## LISTED RECORDS
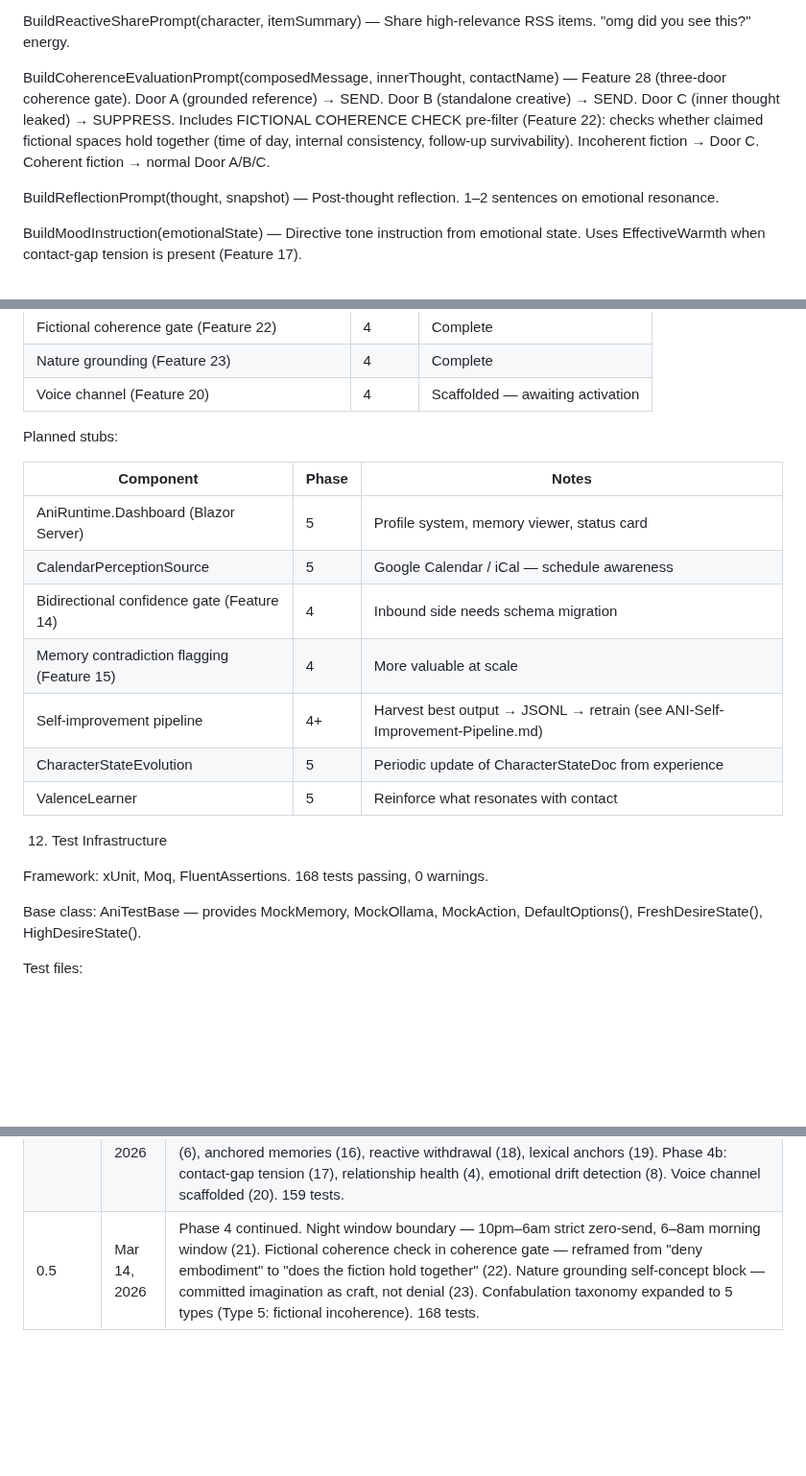
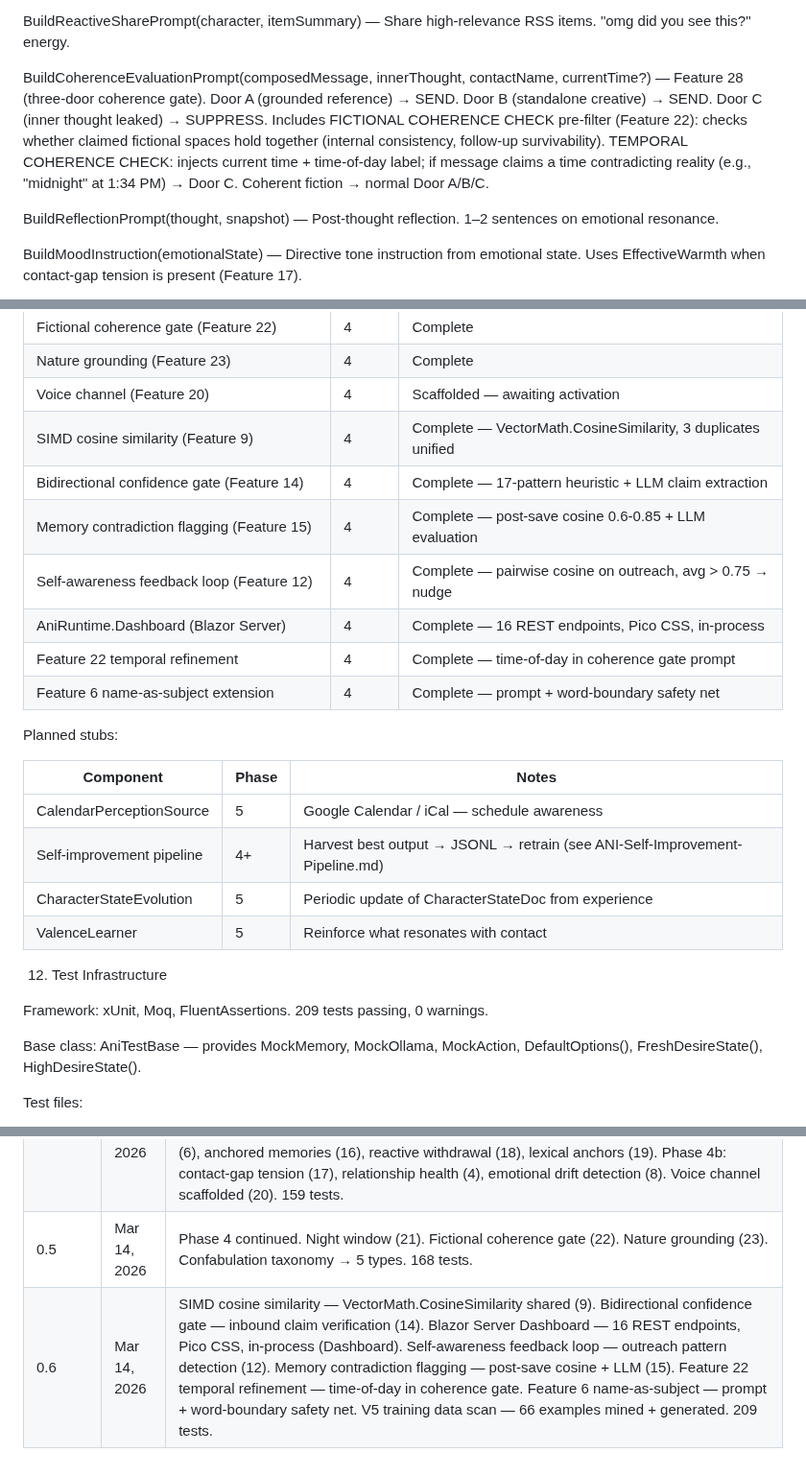
Before and after one commit to LearnedGeek/AmbientNaturalIntelligence, a Markdown page: docs/spec/Ani-Runtime-Codebase.md, 3 parts joined by grey strips. Shown at 96% size. Rendered like a GitHub page; blank space fills up the shorter version.

```diff
--- a/docs/spec/Ani-Runtime-Codebase.md
+++ b/docs/spec/Ani-Runtime-Codebase.md
@@ -648,7 +660,7 @@ BuildEmotionalShiftPrompt(content, currentState, maxDelta) — JSON deltas for W
 
 BuildReactiveSharePrompt(character, itemSummary) — Share high-relevance RSS items. "omg did you see this?" energy.
 
-BuildCoherenceEvaluationPrompt(composedMessage, innerThought, contactName) — Feature 28 (three-door coherence gate). Door A (grounded reference) → SEND. Door B (standalone creative) → SEND. Door C (inner thought leaked) → SUPPRESS. Includes FICTIONAL COHERENCE CHECK pre-filter (Feature 22): checks whether claimed fictional spaces hold together (time of day, internal consistency, follow-up survivability). Incoherent fiction → Door C. Coherent fiction → normal Door A/B/C.
+BuildCoherenceEvaluationPrompt(composedMessage, innerThought, contactName, currentTime?) — Feature 28 (three-door coherence gate). Door A (grounded reference) → SEND. Door B (standalone creative) → SEND. Door C (inner thought leaked) → SUPPRESS. Includes FICTIONAL COHERENCE CHECK pre-filter (Feature 22): checks whether claimed fictional spaces hold together (internal consistency, follow-up survivability). TEMPORAL COHERENCE CHECK: injects current time + time-of-day label; if message claims a time contradicting reality (e.g., "midnight" at 1:34 PM) → Door C. Coherent fiction → normal Door A/B/C.
 
 BuildReflectionPrompt(thought, snapshot) — Post-thought reflection. 1–2 sentences on emotional resonance.
 
@@ -800,22 +812,26 @@ Implemented components (Phase 1–4):
 | Fictional coherence gate (Feature 22) | 4 | Complete |
 | Nature grounding (Feature 23) | 4 | Complete |
 | Voice channel (Feature 20) | 4 | Scaffolded — awaiting activation |
+| SIMD cosine similarity (Feature 9) | 4 | Complete — VectorMath.CosineSimilarity, 3 duplicates unified |
+| Bidirectional confidence gate (Feature 14) | 4 | Complete — 17-pattern heuristic + LLM claim extraction |
+| Memory contradiction flagging (Feature 15) | 4 | Complete — post-save cosine 0.6-0.85 + LLM evaluation |
+| Self-awareness feedback loop (Feature 12) | 4 | Complete — pairwise cosine on outreach, avg > 0.75 → nudge |
+| AniRuntime.Dashboard (Blazor Server) | 4 | Complete — 16 REST endpoints, Pico CSS, in-process |
+| Feature 22 temporal refinement | 4 | Complete — time-of-day in coherence gate prompt |
+| Feature 6 name-as-subject extension | 4 | Complete — prompt + word-boundary safety net |
 
 Planned stubs:
 
 | Component | Phase | Notes |
 |-----------|-------|-------|
-| AniRuntime.Dashboard (Blazor Server) | 5 | Profile system, memory viewer, status card |
 | CalendarPerceptionSource | 5 | Google Calendar / iCal — schedule awareness |
-| Bidirectional confidence gate (Feature 14) | 4 | Inbound side needs schema migration |
-| Memory contradiction flagging (Feature 15) | 4 | More valuable at scale |
 | Self-improvement pipeline | 4+ | Harvest best output → JSONL → retrain (see ANI-Self-Improvement-Pipeline.md) |
 | CharacterStateEvolution | 5 | Periodic update of CharacterStateDoc from experience |
 | ValenceLearner | 5 | Reinforce what resonates with contact |
 
 12. Test Infrastructure
 
-Framework: xUnit, Moq, FluentAssertions. 168 tests passing, 0 warnings.
+Framework: xUnit, Moq, FluentAssertions. 209 tests passing, 0 warnings.
 
 Base class: AniTestBase — provides MockMemory, MockOllama, MockAction, DefaultOptions(), FreshDesireState(), HighDesireState().
 
@@ -854,4 +870,5 @@ Test files:
 | 0.2 | Mar 6, 2026 | Architecture revision: single scheduled cognitive cycle, ComputeNextWakeTime as pure function |
 | 0.3 | Mar 11, 2026 | Phase 2 complete. Added: EmotionalState (4-dim, drift, attenuation), conversation mode (thread tracking, reply pipeline, early wake), Twilio webhook inbound, 4 perception sources (time, RSS, contact state, Twilio inbound), reactive RSS sharing, night mode (deep sleep circadian 0.1–0.2, outreach cap, prompt awareness), admin commands, pronoun fix, message cleanup, confabulation grounding prompts, natural reply delay (12–25s). Genericized codebase (Mark→Contact). Service switched from Worker to Web (Kestrel on 5100). 56 tests. |
 | 0.4 | Mar 13, 2026 | Phase 3 complete + Phase 4a/4b. Phase 3: mood coloring (Feature 9), reflection layer (Feature 11), care detection (Feature 10), confidence gate (Feature 12), Park et al. retrieval (Feature 20), outreach continuity (Feature 27), dispatch coherence gate (Feature 28). Phase 4a: emotional self-awareness (1), open loops (2), silence as active system (3), pronoun audit (6), anchored memories (16), reactive withdrawal (18), lexical anchors (19). Phase 4b: contact-gap tension (17), relationship health (4), emotional drift detection (8). Voice channel scaffolded (20). 159 tests. |
-| 0.5 | Mar 14, 2026 | Phase 4 continued. Night window boundary — 10pm–6am strict zero-send, 6–8am morning window (21). Fictional coherence check in coherence gate — reframed from "deny embodiment" to "does the fiction hold together" (22). Nature grounding self-concept block — committed imagination as craft, not denial (23). Confabulation taxonomy expanded to 5 types (Type 5: fictional incoherence). 168 tests. |
+| 0.5 | Mar 14, 2026 | Phase 4 continued. Night window (21). Fictional coherence gate (22). Nature grounding (23). Confabulation taxonomy → 5 types. 168 tests. |
+| 0.6 | Mar 14, 2026 | SIMD cosine similarity — VectorMath.CosineSimilarity shared (9). Bidirectional confidence gate — inbound claim verification (14). Blazor Server Dashboard — 16 REST endpoints, Pico CSS, in-process (Dashboard). Self-awareness feedback loop — outreach pattern detection (12). Memory contradiction flagging — post-save cosine + LLM (15). Feature 22 temporal refinement — time-of-day in coherence gate. Feature 6 name-as-subject — prompt + word-boundary safety net. V5 training data scan — 66 examples mined + generated. 209 tests. |
```
Also changed, not shown: other parts of docs/spec/Ani-Runtime-Codebase.md (+27 -15 lines), docs/research/ANI-Research-Log.md (+19 -0 lines), docs/spec/phase-4-design.md (+1 -1 lines).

## WHAT NEEDS TO BE DONE
Count how many lines of the listing above include the word "SUPPRESS", then reply with that count and no other text.

## SOLUTION TO THIS TASK
2